Instructions to follow:
Where a line below carries the word "components", include it in the count, then give the count alone.

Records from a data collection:
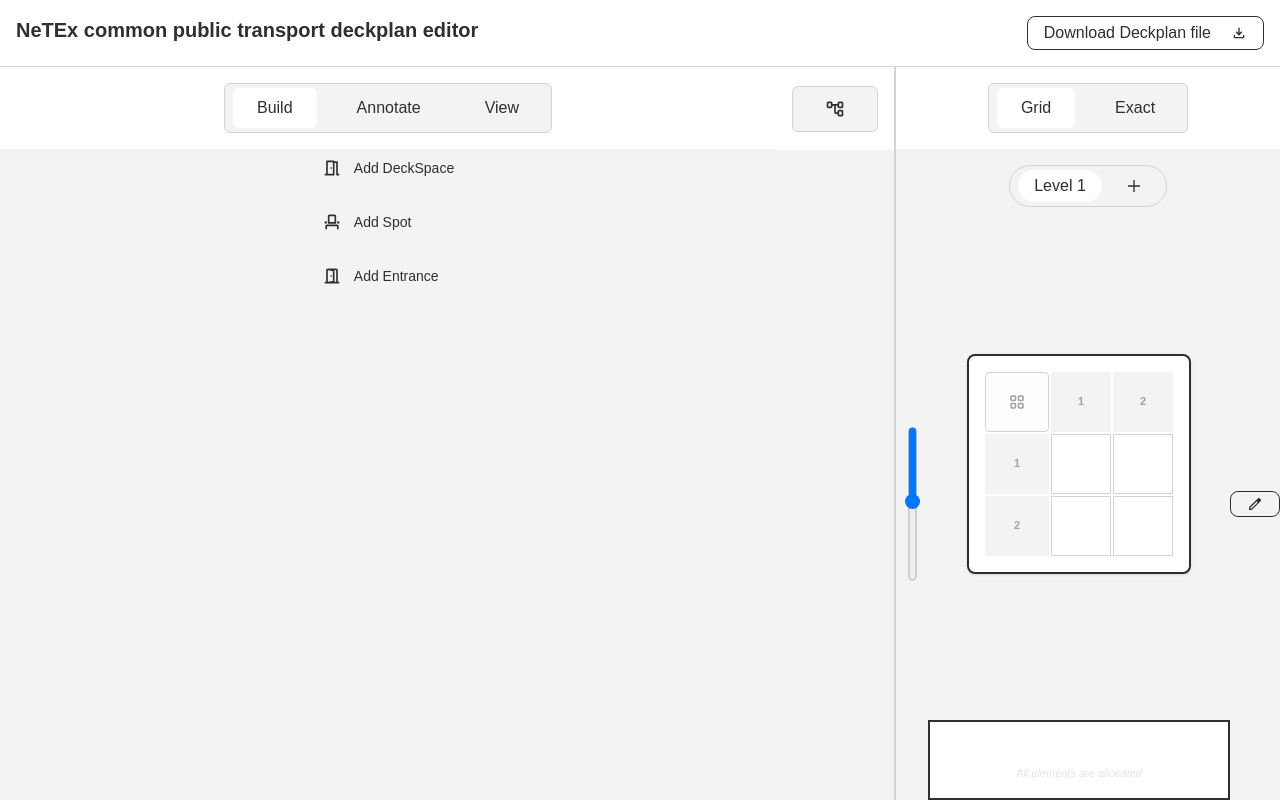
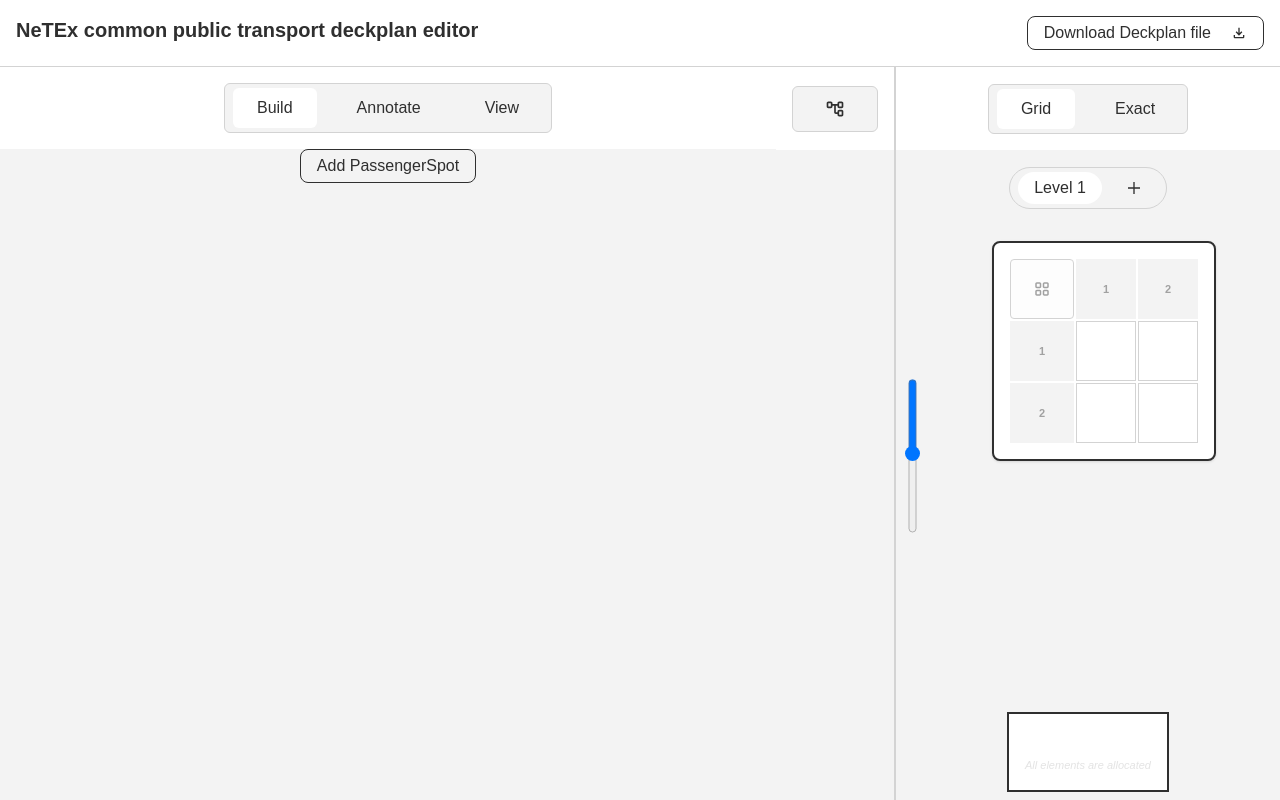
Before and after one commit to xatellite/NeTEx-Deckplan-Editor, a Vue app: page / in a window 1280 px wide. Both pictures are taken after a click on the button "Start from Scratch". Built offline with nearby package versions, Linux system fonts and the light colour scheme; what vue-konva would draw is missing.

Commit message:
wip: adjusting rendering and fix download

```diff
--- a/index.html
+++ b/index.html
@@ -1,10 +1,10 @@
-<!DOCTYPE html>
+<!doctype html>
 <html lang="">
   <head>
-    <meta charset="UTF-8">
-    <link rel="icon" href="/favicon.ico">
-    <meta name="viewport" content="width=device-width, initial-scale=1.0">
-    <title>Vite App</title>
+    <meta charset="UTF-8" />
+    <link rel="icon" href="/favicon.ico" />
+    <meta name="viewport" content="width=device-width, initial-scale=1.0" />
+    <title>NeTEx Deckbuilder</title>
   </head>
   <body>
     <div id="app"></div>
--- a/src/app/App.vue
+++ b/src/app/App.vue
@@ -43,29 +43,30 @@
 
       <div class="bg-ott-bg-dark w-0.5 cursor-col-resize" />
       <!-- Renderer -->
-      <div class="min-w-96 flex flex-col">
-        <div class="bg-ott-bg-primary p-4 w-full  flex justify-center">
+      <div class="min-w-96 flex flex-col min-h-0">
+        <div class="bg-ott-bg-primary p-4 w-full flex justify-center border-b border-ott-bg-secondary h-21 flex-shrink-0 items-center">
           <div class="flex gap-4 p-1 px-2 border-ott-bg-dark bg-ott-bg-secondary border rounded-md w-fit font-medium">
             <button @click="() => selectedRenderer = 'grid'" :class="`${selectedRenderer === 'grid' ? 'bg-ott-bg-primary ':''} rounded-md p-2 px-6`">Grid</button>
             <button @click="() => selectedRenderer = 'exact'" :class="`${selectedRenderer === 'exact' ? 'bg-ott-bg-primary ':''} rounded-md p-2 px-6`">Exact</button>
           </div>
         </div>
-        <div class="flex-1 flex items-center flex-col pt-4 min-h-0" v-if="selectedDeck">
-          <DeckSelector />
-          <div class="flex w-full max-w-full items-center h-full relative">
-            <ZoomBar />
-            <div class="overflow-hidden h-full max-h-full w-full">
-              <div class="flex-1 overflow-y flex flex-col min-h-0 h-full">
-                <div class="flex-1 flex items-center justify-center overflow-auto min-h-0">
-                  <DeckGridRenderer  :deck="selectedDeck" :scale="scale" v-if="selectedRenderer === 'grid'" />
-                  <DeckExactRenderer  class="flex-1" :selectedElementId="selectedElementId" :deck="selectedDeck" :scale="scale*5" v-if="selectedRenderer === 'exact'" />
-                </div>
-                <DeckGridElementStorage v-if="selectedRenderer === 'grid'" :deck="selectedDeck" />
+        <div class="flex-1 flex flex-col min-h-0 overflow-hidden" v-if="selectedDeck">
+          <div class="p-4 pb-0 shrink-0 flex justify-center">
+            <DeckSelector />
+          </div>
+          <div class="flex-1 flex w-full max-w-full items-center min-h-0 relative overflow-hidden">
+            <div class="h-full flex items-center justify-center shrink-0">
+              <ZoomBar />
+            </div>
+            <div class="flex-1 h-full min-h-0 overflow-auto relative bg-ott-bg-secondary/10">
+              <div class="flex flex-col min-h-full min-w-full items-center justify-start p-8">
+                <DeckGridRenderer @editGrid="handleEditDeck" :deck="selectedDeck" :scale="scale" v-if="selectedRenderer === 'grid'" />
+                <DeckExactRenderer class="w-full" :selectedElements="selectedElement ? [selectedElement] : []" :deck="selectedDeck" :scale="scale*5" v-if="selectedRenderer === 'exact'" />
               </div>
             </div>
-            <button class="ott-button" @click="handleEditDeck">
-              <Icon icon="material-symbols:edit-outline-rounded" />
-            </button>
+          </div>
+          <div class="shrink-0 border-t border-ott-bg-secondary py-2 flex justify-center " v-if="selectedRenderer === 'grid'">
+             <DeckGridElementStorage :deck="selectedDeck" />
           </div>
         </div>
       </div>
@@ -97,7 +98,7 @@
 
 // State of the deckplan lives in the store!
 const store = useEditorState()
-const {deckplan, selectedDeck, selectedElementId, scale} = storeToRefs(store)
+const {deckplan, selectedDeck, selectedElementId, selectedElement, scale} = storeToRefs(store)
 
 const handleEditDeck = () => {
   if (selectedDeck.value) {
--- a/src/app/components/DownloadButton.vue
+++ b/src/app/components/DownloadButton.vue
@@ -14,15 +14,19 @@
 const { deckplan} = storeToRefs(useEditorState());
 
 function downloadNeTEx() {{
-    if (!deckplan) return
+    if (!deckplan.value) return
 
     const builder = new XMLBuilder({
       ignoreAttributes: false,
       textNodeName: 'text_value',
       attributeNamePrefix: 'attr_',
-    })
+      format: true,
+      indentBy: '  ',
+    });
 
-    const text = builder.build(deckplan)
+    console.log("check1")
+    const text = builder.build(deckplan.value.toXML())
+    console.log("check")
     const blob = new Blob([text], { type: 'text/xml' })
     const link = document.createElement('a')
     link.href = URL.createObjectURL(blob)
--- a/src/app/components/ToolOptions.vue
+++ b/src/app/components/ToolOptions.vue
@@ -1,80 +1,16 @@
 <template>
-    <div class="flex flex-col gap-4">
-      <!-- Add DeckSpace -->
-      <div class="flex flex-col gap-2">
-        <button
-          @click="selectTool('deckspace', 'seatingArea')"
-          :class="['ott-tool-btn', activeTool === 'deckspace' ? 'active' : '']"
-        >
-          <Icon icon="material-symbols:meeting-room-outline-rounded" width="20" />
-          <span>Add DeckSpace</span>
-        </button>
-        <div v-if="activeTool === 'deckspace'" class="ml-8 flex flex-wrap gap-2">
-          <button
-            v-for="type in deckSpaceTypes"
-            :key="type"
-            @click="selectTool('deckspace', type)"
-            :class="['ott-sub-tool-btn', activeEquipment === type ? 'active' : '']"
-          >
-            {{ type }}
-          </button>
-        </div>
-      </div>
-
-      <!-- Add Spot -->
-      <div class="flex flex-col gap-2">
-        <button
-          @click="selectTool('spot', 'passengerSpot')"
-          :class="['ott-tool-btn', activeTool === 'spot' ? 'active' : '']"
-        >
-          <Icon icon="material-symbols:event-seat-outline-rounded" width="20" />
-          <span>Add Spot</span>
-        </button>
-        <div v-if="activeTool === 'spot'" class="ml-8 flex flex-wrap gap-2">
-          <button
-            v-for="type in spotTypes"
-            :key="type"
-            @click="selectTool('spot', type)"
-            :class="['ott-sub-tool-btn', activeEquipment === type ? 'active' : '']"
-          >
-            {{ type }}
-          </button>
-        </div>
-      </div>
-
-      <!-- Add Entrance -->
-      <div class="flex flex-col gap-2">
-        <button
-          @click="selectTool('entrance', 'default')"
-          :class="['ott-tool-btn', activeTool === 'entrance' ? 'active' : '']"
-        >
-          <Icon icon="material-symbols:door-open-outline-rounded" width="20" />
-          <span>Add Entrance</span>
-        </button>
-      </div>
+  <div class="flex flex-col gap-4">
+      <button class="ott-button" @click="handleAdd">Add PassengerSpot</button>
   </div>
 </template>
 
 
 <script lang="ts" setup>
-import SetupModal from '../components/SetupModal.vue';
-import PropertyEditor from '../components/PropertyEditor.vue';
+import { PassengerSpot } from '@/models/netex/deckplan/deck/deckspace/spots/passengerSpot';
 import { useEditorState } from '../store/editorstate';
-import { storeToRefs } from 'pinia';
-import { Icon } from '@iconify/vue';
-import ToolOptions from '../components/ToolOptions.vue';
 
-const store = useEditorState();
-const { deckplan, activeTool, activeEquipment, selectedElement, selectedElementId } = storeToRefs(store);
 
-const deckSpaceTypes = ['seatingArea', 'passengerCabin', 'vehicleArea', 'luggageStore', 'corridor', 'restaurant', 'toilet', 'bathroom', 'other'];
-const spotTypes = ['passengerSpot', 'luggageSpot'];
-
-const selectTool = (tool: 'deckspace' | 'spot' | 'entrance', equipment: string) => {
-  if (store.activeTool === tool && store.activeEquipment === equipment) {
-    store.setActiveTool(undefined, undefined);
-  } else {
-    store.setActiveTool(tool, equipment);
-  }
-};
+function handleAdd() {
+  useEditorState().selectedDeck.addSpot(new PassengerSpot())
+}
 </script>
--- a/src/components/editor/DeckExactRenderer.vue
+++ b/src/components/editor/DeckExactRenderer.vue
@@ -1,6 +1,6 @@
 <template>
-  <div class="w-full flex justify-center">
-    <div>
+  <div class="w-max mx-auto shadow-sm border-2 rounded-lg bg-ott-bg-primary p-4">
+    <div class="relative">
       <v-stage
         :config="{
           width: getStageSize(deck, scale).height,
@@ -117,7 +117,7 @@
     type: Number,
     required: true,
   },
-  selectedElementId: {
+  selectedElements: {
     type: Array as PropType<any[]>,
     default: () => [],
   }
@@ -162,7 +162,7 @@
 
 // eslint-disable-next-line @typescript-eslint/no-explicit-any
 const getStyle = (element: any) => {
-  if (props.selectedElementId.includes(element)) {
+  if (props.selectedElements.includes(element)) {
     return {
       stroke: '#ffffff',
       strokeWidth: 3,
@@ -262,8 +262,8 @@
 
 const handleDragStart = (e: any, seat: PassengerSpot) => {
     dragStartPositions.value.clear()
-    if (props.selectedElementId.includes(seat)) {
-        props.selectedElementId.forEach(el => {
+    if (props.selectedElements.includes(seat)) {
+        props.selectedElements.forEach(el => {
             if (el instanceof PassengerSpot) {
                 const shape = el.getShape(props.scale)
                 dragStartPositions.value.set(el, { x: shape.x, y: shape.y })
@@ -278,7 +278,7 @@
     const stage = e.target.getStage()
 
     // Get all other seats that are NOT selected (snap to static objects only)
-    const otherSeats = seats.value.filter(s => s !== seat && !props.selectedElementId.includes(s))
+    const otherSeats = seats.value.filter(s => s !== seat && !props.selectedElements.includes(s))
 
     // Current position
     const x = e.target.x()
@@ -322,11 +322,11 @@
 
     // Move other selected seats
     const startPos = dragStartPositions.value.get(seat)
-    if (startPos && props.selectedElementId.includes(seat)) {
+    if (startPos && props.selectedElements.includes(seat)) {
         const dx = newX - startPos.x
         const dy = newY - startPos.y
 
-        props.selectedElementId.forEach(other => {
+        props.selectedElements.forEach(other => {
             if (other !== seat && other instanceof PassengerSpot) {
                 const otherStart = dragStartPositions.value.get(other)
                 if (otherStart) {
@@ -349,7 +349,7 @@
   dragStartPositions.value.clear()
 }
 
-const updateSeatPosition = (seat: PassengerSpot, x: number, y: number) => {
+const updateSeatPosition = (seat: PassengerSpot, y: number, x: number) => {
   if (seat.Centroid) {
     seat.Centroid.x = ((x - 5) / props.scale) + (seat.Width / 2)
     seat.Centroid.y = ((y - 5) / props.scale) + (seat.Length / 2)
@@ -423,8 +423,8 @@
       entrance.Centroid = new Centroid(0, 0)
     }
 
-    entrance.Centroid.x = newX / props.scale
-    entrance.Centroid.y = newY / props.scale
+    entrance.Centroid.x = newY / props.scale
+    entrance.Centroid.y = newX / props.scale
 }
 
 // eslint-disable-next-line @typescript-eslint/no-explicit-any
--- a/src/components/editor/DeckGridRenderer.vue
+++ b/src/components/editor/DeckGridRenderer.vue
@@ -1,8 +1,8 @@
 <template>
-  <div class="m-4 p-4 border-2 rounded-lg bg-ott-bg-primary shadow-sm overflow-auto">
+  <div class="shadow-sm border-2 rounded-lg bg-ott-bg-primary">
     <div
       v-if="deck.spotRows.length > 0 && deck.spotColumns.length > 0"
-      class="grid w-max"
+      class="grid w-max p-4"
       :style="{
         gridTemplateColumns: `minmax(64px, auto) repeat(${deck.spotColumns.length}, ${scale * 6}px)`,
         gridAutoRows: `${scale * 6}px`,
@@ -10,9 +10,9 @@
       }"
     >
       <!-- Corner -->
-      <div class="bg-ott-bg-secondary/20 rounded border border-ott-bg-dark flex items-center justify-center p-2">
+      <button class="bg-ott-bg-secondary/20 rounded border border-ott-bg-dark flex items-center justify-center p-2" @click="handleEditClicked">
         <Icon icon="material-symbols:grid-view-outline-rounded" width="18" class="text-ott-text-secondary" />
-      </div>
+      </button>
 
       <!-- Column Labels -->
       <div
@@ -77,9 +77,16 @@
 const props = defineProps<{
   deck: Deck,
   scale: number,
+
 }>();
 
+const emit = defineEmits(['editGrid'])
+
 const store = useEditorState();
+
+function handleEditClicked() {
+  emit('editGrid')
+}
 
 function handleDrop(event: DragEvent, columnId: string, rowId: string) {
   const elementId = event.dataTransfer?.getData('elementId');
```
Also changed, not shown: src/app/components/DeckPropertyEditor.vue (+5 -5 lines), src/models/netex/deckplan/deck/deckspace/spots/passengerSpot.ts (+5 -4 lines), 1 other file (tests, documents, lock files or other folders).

Answer section:
12